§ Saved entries
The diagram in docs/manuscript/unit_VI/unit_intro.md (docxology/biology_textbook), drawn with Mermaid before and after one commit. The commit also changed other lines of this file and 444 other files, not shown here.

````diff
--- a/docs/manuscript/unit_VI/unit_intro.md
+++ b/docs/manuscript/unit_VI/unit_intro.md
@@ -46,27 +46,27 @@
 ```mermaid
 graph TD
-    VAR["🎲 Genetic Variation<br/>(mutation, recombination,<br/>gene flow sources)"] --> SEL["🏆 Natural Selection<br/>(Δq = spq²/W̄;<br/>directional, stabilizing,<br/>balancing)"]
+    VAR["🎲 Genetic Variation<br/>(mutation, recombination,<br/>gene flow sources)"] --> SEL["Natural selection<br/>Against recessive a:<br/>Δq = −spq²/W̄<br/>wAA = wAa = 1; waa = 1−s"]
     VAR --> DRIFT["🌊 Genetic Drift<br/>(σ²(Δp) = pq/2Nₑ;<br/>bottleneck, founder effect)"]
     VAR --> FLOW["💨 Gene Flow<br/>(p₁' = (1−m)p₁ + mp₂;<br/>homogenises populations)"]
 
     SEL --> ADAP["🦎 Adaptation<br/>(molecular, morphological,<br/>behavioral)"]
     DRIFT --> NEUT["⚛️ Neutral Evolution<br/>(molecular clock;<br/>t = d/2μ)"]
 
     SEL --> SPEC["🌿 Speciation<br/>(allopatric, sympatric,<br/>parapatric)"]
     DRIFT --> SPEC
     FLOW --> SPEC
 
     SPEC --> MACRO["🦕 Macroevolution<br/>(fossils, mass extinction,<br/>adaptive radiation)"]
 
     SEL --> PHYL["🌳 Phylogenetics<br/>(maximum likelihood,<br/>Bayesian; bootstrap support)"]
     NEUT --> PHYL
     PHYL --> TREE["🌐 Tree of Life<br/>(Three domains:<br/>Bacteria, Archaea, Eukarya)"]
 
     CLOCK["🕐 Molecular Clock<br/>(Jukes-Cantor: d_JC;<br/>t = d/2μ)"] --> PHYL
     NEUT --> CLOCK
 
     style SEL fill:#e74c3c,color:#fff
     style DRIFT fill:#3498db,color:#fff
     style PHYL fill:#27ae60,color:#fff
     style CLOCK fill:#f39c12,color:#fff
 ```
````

§ Activity
Return each line above precisely as written.

§ Response below
The diagram in docs/manuscript/unit_VI/unit_intro.md (docxology/biology_textbook), drawn with Mermaid before and after one commit. The commit also changed other lines of this file and 444 other files, not shown here.

````diff
--- a/docs/manuscript/unit_VI/unit_intro.md
+++ b/docs/manuscript/unit_VI/unit_intro.md
@@ -46,27 +46,27 @@
 ```mermaid
 graph TD
-    VAR["🎲 Genetic Variation<br/>(mutation, recombination,<br/>gene flow sources)"] --> SEL["🏆 Natural Selection<br/>(Δq = spq²/W̄;<br/>directional, stabilizing,<br/>balancing)"]
+    VAR["🎲 Genetic Variation<br/>(mutation, recombination,<br/>gene flow sources)"] --> SEL["Natural selection<br/>Against recessive a:<br/>Δq = −spq²/W̄<br/>wAA = wAa = 1; waa = 1−s"]
     VAR --> DRIFT["🌊 Genetic Drift<br/>(σ²(Δp) = pq/2Nₑ;<br/>bottleneck, founder effect)"]
     VAR --> FLOW["💨 Gene Flow<br/>(p₁' = (1−m)p₁ + mp₂;<br/>homogenises populations)"]
 
     SEL --> ADAP["🦎 Adaptation<br/>(molecular, morphological,<br/>behavioral)"]
     DRIFT --> NEUT["⚛️ Neutral Evolution<br/>(molecular clock;<br/>t = d/2μ)"]
 
     SEL --> SPEC["🌿 Speciation<br/>(allopatric, sympatric,<br/>parapatric)"]
     DRIFT --> SPEC
     FLOW --> SPEC
 
     SPEC --> MACRO["🦕 Macroevolution<br/>(fossils, mass extinction,<br/>adaptive radiation)"]
 
     SEL --> PHYL["🌳 Phylogenetics<br/>(maximum likelihood,<br/>Bayesian; bootstrap support)"]
     NEUT --> PHYL
     PHYL --> TREE["🌐 Tree of Life<br/>(Three domains:<br/>Bacteria, Archaea, Eukarya)"]
 
     CLOCK["🕐 Molecular Clock<br/>(Jukes-Cantor: d_JC;<br/>t = d/2μ)"] --> PHYL
     NEUT --> CLOCK
 
     style SEL fill:#e74c3c,color:#fff
     style DRIFT fill:#3498db,color:#fff
     style PHYL fill:#27ae60,color:#fff
     style CLOCK fill:#f39c12,color:#fff
 ```
````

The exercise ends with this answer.